## REQUIRED ACTION
Without leaving out a single line, restate the entries below exactly.

Web page edit records

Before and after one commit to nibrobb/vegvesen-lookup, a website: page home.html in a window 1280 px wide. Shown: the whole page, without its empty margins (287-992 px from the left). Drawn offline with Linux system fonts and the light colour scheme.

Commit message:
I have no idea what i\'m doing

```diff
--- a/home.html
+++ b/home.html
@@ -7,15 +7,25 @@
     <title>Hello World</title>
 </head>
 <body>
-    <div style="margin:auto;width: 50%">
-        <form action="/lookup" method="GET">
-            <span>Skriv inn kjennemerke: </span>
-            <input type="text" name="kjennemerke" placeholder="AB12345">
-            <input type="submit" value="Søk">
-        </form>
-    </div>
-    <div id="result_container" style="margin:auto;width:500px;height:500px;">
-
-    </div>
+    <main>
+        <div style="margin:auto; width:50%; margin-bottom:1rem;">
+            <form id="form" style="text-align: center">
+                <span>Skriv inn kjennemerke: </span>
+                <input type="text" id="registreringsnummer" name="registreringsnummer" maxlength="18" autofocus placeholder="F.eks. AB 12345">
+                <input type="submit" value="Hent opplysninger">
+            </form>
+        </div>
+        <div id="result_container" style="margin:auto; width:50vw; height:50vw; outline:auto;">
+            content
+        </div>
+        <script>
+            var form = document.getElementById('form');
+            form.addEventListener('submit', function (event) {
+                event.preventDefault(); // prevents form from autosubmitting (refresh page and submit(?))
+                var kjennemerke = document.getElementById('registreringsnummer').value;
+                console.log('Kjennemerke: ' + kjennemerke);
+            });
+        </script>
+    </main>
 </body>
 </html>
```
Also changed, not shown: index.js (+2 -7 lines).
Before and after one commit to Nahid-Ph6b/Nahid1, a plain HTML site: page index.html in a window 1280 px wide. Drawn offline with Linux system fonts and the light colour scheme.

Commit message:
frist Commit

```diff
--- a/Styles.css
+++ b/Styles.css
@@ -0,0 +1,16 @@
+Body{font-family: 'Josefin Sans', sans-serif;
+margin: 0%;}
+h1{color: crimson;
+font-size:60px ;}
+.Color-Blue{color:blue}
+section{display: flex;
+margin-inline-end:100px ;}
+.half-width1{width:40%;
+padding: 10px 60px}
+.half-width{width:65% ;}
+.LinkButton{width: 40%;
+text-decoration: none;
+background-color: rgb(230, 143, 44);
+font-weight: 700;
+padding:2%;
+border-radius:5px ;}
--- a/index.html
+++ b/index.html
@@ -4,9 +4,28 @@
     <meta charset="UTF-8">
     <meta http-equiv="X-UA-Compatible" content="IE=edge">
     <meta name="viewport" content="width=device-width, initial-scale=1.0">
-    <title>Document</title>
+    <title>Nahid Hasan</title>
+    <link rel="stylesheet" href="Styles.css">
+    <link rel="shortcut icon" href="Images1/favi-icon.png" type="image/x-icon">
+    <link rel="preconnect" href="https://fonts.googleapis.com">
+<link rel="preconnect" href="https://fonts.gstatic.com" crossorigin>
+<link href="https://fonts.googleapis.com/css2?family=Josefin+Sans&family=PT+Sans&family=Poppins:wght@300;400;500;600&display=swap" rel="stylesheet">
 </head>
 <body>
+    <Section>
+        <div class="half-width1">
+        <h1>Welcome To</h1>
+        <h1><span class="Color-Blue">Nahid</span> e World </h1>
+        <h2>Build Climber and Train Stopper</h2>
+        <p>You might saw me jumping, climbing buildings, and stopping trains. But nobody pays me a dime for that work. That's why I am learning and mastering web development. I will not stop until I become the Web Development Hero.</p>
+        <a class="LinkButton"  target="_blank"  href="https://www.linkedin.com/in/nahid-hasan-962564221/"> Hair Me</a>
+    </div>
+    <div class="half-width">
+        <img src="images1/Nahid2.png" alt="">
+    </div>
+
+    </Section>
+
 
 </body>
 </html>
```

## ANSWER TO THIS TASK
Before and after one commit to nibrobb/vegvesen-lookup, a website: page home.html in a window 1280 px wide. Shown: the whole page, without its empty margins (287-992 px from the left). Drawn offline with Linux system fonts and the light colour scheme.

Commit message:
I have no idea what i\'m doing

```diff
--- a/home.html
+++ b/home.html
@@ -7,15 +7,25 @@
     <title>Hello World</title>
 </head>
 <body>
-    <div style="margin:auto;width: 50%">
-        <form action="/lookup" method="GET">
-            <span>Skriv inn kjennemerke: </span>
-            <input type="text" name="kjennemerke" placeholder="AB12345">
-            <input type="submit" value="Søk">
-        </form>
-    </div>
-    <div id="result_container" style="margin:auto;width:500px;height:500px;">
-
-    </div>
+    <main>
+        <div style="margin:auto; width:50%; margin-bottom:1rem;">
+            <form id="form" style="text-align: center">
+                <span>Skriv inn kjennemerke: </span>
+                <input type="text" id="registreringsnummer" name="registreringsnummer" maxlength="18" autofocus placeholder="F.eks. AB 12345">
+                <input type="submit" value="Hent opplysninger">
+            </form>
+        </div>
+        <div id="result_container" style="margin:auto; width:50vw; height:50vw; outline:auto;">
+            content
+        </div>
+        <script>
+            var form = document.getElementById('form');
+            form.addEventListener('submit', function (event) {
+                event.preventDefault(); // prevents form from autosubmitting (refresh page and submit(?))
+                var kjennemerke = document.getElementById('registreringsnummer').value;
+                console.log('Kjennemerke: ' + kjennemerke);
+            });
+        </script>
+    </main>
 </body>
 </html>
```
Also changed, not shown: index.js (+2 -7 lines).
Before and after one commit to Nahid-Ph6b/Nahid1, a plain HTML site: page index.html in a window 1280 px wide. Drawn offline with Linux system fonts and the light colour scheme.

Commit message:
frist Commit

```diff
--- a/Styles.css
+++ b/Styles.css
@@ -0,0 +1,16 @@
+Body{font-family: 'Josefin Sans', sans-serif;
+margin: 0%;}
+h1{color: crimson;
+font-size:60px ;}
+.Color-Blue{color:blue}
+section{display: flex;
+margin-inline-end:100px ;}
+.half-width1{width:40%;
+padding: 10px 60px}
+.half-width{width:65% ;}
+.LinkButton{width: 40%;
+text-decoration: none;
+background-color: rgb(230, 143, 44);
+font-weight: 700;
+padding:2%;
+border-radius:5px ;}
--- a/index.html
+++ b/index.html
@@ -4,9 +4,28 @@
     <meta charset="UTF-8">
     <meta http-equiv="X-UA-Compatible" content="IE=edge">
     <meta name="viewport" content="width=device-width, initial-scale=1.0">
-    <title>Document</title>
+    <title>Nahid Hasan</title>
+    <link rel="stylesheet" href="Styles.css">
+    <link rel="shortcut icon" href="Images1/favi-icon.png" type="image/x-icon">
+    <link rel="preconnect" href="https://fonts.googleapis.com">
+<link rel="preconnect" href="https://fonts.gstatic.com" crossorigin>
+<link href="https://fonts.googleapis.com/css2?family=Josefin+Sans&family=PT+Sans&family=Poppins:wght@300;400;500;600&display=swap" rel="stylesheet">
 </head>
 <body>
+    <Section>
+        <div class="half-width1">
+        <h1>Welcome To</h1>
+        <h1><span class="Color-Blue">Nahid</span> e World </h1>
+        <h2>Build Climber and Train Stopper</h2>
+        <p>You might saw me jumping, climbing buildings, and stopping trains. But nobody pays me a dime for that work. That's why I am learning and mastering web development. I will not stop until I become the Web Development Hero.</p>
+        <a class="LinkButton"  target="_blank"  href="https://www.linkedin.com/in/nahid-hasan-962564221/"> Hair Me</a>
+    </div>
+    <div class="half-width">
+        <img src="images1/Nahid2.png" alt="">
+    </div>
+
+    </Section>
+
 
 </body>
 </html>
```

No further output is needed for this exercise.